That mystery of the Trinity has variously been described as "God is one in Being and three in Persons," or "God is one in Essence and three in Persons," or "God is one in Nature and three in Persons." Being, essence, and nature all refer here to the same basic concept. The Father is God, Jesus Christ the Son is God, and the Holy Spirit is God, and all three are the same God.
How could this be? How can God be both one and three at the same time? Is this a contradiction of reason? No, it is not, for what is "one" in God is one thing, and what is "three" in God is another. To better understand, we need to get an idea of what we mean by "nature" in this context. I am a human being, and if you are reading this email it's safe to assume that you are also a human being. Those qualities that you and I and all other human beings share, which make us different from goldfish, horses, shrubs and earthworms, constitute our human nature. In this way we are like God, in that we are different individual persons, yet we share the same nature in common.
Well, then, you may ask, what's the big deal? If human beings are all different people, sharing the same nature, then why is it such a hard concept to grasp with God? And why do we teach that God is One. After all, we are all different human persons, with our own independent existence. So isn't it the same with the three Divine Persons of the Trinity? Why aren't there three Gods?
The answer has to do with God's nature. What do we know of it? We know a little from what He has revealed to us. When Moses asked God for His name, He replied simply, "I AM." Now, for you or I that would be an incomplete statement. I would want to finish that out with "I am Matthew Newsome" (indicating who I am as a person), or perhaps, "I am a human being" (indicating my general nature). When I say "I am" in either of those statements, I am saying, "I exist as..." For God, however, "I am" is a complete statement. When asked who He was, His answer is simple, "I exist." Period.
You and I share in human nature because we both exist as human beings. But neither of us has to exist. We could both never have existed at all and the universe would get on quite well without us. But not so with God. God's nature is existence. That is what the divine essence is -- being itself. God cannot not exist. So when we say the Father, and the Son, and the Holy Spirit, share in the same nature, we are saying they share the same existence.
Now there is a radical thought, and if that does not blow your mind just a little bit, you are not thinking about it hard enough.
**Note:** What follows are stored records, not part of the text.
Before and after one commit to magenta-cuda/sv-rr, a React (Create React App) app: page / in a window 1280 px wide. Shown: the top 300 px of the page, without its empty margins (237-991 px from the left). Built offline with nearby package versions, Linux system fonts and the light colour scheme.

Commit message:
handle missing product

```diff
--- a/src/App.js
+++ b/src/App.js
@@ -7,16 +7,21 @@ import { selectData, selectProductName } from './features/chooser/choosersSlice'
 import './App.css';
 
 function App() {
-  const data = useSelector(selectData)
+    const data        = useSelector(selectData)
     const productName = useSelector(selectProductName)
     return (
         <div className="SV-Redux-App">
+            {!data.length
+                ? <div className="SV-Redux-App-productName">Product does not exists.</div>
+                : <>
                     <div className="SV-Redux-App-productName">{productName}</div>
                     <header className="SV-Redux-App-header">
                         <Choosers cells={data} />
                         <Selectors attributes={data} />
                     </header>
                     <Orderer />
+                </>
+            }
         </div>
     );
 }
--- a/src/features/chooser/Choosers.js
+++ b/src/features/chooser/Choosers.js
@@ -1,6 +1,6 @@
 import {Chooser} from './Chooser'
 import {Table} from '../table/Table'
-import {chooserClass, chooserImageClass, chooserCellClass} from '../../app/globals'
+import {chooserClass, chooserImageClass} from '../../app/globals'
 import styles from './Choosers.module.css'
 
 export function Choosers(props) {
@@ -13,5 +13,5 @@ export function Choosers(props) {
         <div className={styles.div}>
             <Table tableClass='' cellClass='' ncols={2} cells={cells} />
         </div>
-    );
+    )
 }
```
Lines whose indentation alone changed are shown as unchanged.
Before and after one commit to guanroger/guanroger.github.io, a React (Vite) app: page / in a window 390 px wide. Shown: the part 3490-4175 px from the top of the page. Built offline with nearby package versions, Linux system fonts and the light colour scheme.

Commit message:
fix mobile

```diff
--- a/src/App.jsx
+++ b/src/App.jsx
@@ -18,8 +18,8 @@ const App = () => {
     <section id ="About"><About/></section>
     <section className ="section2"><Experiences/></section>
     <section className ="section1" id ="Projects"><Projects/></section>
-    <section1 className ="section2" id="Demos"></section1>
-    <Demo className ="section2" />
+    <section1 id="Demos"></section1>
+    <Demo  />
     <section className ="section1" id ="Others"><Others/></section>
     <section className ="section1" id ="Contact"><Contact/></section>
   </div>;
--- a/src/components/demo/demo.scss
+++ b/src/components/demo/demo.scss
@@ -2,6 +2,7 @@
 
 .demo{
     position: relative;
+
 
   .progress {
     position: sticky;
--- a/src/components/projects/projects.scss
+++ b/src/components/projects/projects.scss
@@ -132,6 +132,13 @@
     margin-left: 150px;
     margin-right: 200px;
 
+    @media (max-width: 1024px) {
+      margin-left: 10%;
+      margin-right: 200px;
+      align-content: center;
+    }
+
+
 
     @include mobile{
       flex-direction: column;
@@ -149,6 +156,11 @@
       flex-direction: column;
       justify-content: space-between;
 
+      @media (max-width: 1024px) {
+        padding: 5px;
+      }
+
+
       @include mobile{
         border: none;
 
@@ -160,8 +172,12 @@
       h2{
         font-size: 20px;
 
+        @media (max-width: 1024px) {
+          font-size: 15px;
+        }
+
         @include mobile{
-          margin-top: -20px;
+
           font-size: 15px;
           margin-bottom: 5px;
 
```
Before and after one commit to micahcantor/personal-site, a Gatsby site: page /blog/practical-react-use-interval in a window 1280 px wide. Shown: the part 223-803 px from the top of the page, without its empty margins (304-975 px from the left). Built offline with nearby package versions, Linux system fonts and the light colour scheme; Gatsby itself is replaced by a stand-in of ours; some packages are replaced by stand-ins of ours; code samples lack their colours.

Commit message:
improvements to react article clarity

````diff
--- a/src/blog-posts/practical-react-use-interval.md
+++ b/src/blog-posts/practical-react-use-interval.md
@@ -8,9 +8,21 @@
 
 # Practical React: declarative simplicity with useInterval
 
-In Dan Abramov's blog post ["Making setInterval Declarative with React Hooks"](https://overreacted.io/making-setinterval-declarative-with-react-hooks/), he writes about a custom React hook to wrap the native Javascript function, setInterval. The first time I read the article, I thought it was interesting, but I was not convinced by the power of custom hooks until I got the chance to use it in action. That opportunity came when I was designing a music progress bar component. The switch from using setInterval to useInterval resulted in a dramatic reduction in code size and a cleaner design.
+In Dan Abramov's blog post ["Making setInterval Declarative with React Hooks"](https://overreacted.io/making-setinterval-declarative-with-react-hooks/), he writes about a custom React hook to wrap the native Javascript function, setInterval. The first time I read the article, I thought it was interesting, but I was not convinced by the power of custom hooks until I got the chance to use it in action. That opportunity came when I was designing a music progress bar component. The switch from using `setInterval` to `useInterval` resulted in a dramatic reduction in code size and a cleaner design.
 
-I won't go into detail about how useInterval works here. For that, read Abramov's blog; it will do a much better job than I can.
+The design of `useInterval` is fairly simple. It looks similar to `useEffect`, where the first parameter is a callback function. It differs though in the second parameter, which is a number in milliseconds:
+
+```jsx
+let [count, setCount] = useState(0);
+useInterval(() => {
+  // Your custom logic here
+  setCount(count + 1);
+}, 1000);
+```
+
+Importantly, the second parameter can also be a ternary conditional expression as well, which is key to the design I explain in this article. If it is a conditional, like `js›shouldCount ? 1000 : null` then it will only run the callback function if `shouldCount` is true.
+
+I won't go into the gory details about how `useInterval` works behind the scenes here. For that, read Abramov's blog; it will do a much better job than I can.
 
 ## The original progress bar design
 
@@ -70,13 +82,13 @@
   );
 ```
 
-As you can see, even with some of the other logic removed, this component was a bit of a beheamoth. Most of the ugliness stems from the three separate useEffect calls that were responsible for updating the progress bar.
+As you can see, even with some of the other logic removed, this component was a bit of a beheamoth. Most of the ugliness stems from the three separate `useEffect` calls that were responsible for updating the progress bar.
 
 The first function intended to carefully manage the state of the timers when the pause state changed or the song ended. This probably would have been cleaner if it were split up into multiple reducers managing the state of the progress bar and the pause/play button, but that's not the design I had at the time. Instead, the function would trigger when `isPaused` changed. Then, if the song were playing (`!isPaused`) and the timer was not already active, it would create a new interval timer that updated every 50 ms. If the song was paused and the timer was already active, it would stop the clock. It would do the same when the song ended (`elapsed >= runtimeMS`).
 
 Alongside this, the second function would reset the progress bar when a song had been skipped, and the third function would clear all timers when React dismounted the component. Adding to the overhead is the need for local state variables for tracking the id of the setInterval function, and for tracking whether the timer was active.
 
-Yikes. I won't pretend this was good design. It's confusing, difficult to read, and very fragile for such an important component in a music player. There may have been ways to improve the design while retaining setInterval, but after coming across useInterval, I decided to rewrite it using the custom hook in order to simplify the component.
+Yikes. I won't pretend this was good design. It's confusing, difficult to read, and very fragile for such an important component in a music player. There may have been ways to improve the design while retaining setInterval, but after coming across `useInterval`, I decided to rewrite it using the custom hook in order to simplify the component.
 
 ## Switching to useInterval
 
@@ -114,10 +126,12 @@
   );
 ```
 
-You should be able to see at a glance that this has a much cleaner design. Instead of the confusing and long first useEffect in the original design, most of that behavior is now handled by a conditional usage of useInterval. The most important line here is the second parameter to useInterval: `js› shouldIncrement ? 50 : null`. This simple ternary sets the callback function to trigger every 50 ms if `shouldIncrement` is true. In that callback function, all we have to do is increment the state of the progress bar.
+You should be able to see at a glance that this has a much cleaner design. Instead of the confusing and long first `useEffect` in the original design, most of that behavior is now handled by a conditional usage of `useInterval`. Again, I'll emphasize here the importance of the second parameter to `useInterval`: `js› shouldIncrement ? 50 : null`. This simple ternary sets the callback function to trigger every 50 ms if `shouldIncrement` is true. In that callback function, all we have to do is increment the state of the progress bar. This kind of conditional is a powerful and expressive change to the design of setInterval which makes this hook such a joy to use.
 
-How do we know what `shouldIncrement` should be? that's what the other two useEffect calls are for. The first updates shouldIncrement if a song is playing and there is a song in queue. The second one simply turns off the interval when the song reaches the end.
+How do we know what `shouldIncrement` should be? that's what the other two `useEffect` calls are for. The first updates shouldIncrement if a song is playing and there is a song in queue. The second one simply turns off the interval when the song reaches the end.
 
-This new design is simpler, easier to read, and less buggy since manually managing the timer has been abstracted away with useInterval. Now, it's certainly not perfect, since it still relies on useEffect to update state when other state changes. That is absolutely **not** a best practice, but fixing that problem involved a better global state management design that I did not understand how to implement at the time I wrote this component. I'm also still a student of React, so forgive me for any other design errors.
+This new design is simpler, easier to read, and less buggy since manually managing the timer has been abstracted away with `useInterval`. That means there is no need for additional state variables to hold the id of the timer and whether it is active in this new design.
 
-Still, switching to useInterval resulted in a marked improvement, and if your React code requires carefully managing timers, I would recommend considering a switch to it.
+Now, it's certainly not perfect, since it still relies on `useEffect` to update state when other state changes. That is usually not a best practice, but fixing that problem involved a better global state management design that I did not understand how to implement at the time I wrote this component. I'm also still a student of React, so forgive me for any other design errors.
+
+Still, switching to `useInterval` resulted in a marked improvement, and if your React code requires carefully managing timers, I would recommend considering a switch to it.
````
Allow me to ask you this. Have you ever been deeply in love? I hope you have, and if you have not, I hope you are able to imagine what it might be like. When you fall deeply in love with someone, it can feel like you can never be close enough to that person. No matter how intimate you become, you always want to grow closer. Now there are limits to this, of course. We are unable to actually be inside of someone else's skin, to be inside of their minds, to share intimately in their very being, to become one with who they are. But God has no such limits.
Because the three Divine Persons share the same existence, theologians have described the life of the Trinity as each Person continuously pouring themselves into the other two in an eternal cycle of love. This is perfect intimacy. This is perfect unity. And this is what we mean when we say, along with St. John, that "God is Love."
You see, love is not something God does. Love is something God is. It is part of His very nature, part and parcel of His existence. We need someone outside of ourselves to love, but God needs nothing outside of Himself. He is, within His very being, perfect love.
God is Love. Love is something we do because we are made in His image. And it is something we strive to do better, because we want to be more perfectly like Him. Most important of all we need to love Him, who is Love itself.
So to those who say the doctrine of the Trinity is just "theological mumbo-jumbo, irrelevant to today's life," I say, "What can be more relevant than love?"
This is what the Trinity is about: the Father and the Son and the Holy Spirit, one God in three Persons, existing in an unending circle of Love. This is the mystery we are invited into. This is the God who wants to dwell inside of you, to make His home in you, so that you, too, can be a part of His inner life of love.
WCU Catholic Campus Ministry
Matthew Newsome, MTh, campus minister
(828)293-9374 | POB 2766, Cullowhee NC 28723